Problem details:
All lines in the data that hold the word "print" need copying.

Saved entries
_ _ _

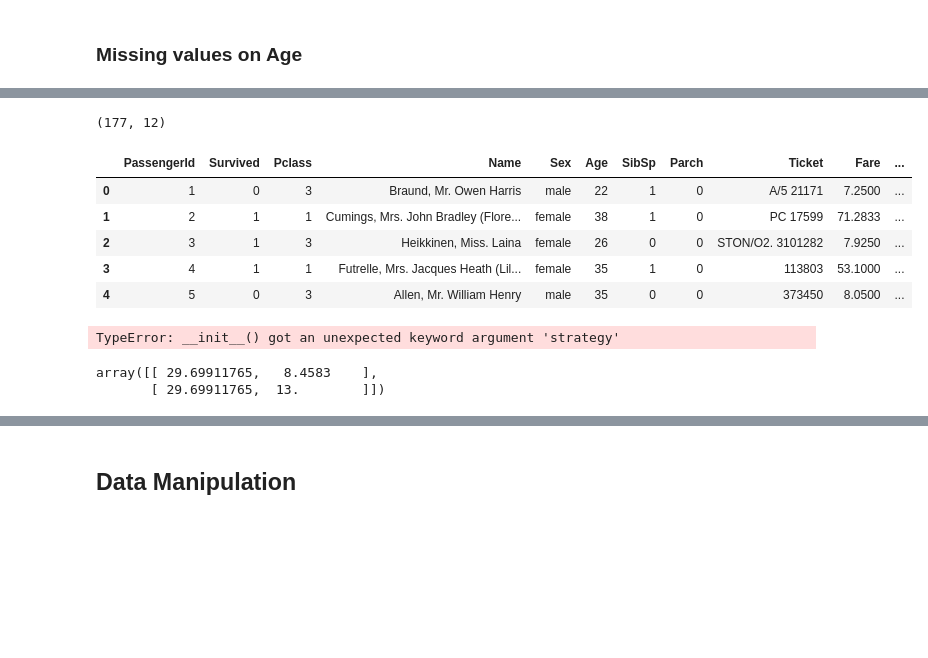
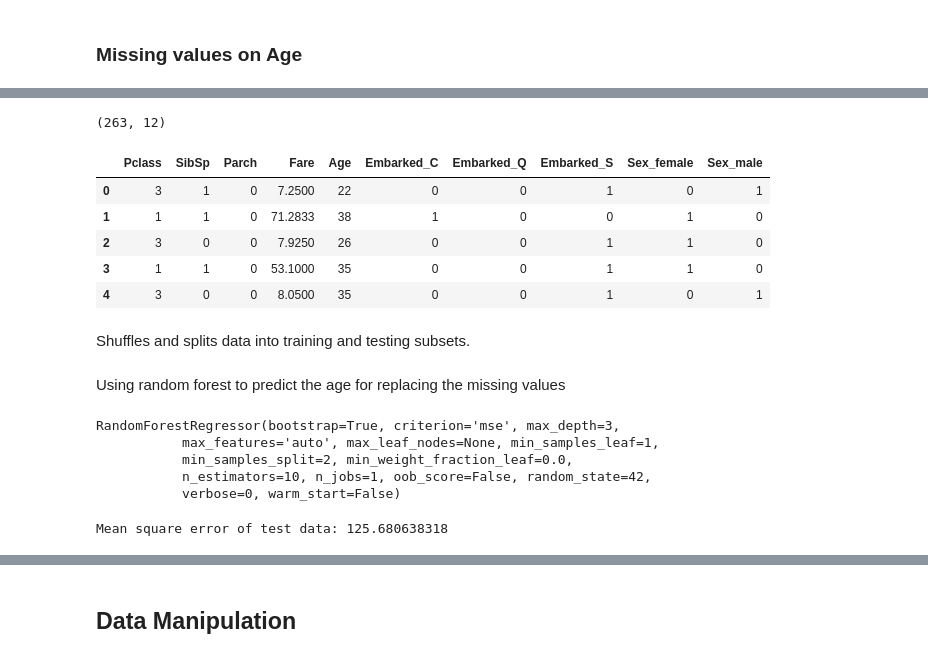
Before and after one commit to ArthurLu/Kaggle.Titanic, a Jupyter notebook: notebook.ipynb, the cells around one changed output, grey strips where cells are left out. Drawn from its saved outputs; the diff is of its cells as text; code cells hidden in the pictures; blank space fills up the shorter version.

Commit message:
Feat: Adding data cleaning on missing values of Age by random forest regressor

```diff
--- a/notebook.ipynb
+++ b/notebook.ipynb
@@ -207,4 +207,6 @@ There are higher percentage of missing values on Age than other features, which
+# %%
+full = pd.concat([train, test], ignore_index=True)
 # %%
-train[train.Age.isnull()].shape
+full[full.Age.isnull()].shape
 # %% [output]
-(177, 12)
+(263, 12)
@@ -213,9 +213,13 @@ from sklearn.ensemble import RandomForestRegressor
+# %%
+full = full[['Pclass', 'Sex', 'SibSp', 'Parch', 'Fare', 'Embarked', 'Age']]
+# %%
+full = pd.get_dummies(full, columns=['Embarked', 'Sex'])
 # %%
-train.head()
+full.head()
 # %% [output]
-|  | PassengerId | Survived | Pclass | Name | Sex | Age | SibSp | Parch | Ticket | Fare | ... |
-| 0 | 1 | 0 | 3 | Braund, Mr. Owen Harris | male | 22 | 1 | 0 | A/5 21171 | 7.2500 | ... |
-| 1 | 2 | 1 | 1 | Cumings, Mrs. John Bradley (Flore... | female | 38 | 1 | 0 | PC 17599 | 71.2833 | ... |
-| 2 | 3 | 1 | 3 | Heikkinen, Miss. Laina | female | 26 | 0 | 0 | STON/O2. 3101282 | 7.9250 | ... |
-| 3 | 4 | 1 | 1 | Futrelle, Mrs. Jacques Heath (Lil... | female | 35 | 1 | 0 | 113803 | 53.1000 | ... |
-| 4 | 5 | 0 | 3 | Allen, Mr. William Henry | male | 35 | 0 | 0 | 373450 | 8.0500 | ... |
+|  | Pclass | SibSp | Parch | Fare | Age | Embarked_C | Embarked_Q | Embarked_S | Sex_female | Sex_male |
+| 0 | 3 | 1 | 0 | 7.2500 | 22 | 0 | 0 | 1 | 0 | 1 |
+| 1 | 1 | 1 | 0 | 71.2833 | 38 | 1 | 0 | 0 | 1 | 0 |
+| 2 | 3 | 0 | 0 | 7.9250 | 26 | 0 | 0 | 1 | 1 | 0 |
+| 3 | 1 | 1 | 0 | 53.1000 | 35 | 0 | 0 | 1 | 1 | 0 |
+| 4 | 3 | 0 | 0 | 8.0500 | 35 | 0 | 0 | 1 | 0 | 1 |
@@ -227,13 +226,2 @@ y_test = train[train.Age.isnull()].Age
-# %%
-rf = RandomForestRegressor(strategy='entropy')
-rf.fit(X_train, y_train)
-rf.predict(X_test)
-# %% [output]
-TypeError: __init__() got an unexpected keyword argument 'strategy'
-# %%
-imputer = Imputer()
-imputer.fit_transform(train[['Age','Fare']])[[5,17]]
-# imputer.transform(train[train.Age.isnull()].Age)
-# %% [output]
-array([[ 29.69911765,   8.4583    ],
-       [ 29.69911765,  13.        ]])
+# %% [markdown]
+Shuffles and splits data into training and testing subsets.
@@ -239,0 +233,25 @@ array([[ 29.69911765,   8.4583    ],
+# %% [markdown]
+Using random forest to predict the age for replacing the missing values
+# %%
+from sklearn.ensemble import RandomForestRegressor
+from sklearn.metrics import mean_squared_error
+from sklearn.metrics import make_scorer
+from sklearn import grid_search
+
+rf = RandomForestRegressor(random_state=42)
+parameters = {'max_depth': [1,3,5], 'min_samples_leaf':[1,3,5]}
+scoring_function = make_scorer(mean_squared_error, greater_is_better=False)
+
+reg = grid_search.GridSearchCV(rf, param_grid=parameters, scoring=scoring_function)
+reg.fit(X_train, y_train)
+print reg.best_estimator_
+# %% [output]
+RandomForestRegressor(bootstrap=True, criterion='mse', max_depth=3,
+           max_features='auto', max_leaf_nodes=None, min_samples_leaf=1,
+           min_samples_split=2, min_weight_fraction_leaf=0.0,
+           n_estimators=10, n_jobs=1, oob_score=False, random_state=42,
+           verbose=0, warm_start=False)
+# %%
+print "Mean square error of test data: {}".format(mean_squared_error(y_test, reg.predict(X_test)))
+# %% [output]
+Mean square error of test data: 125.680638318
```
Also changed, not shown: parts of 9 cells of this notebook.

_ _ _

Answer section:
+print reg.best_estimator_
+print "Mean square error of test data: {}".format(mean_squared_error(y_test, reg.predict(X_test)))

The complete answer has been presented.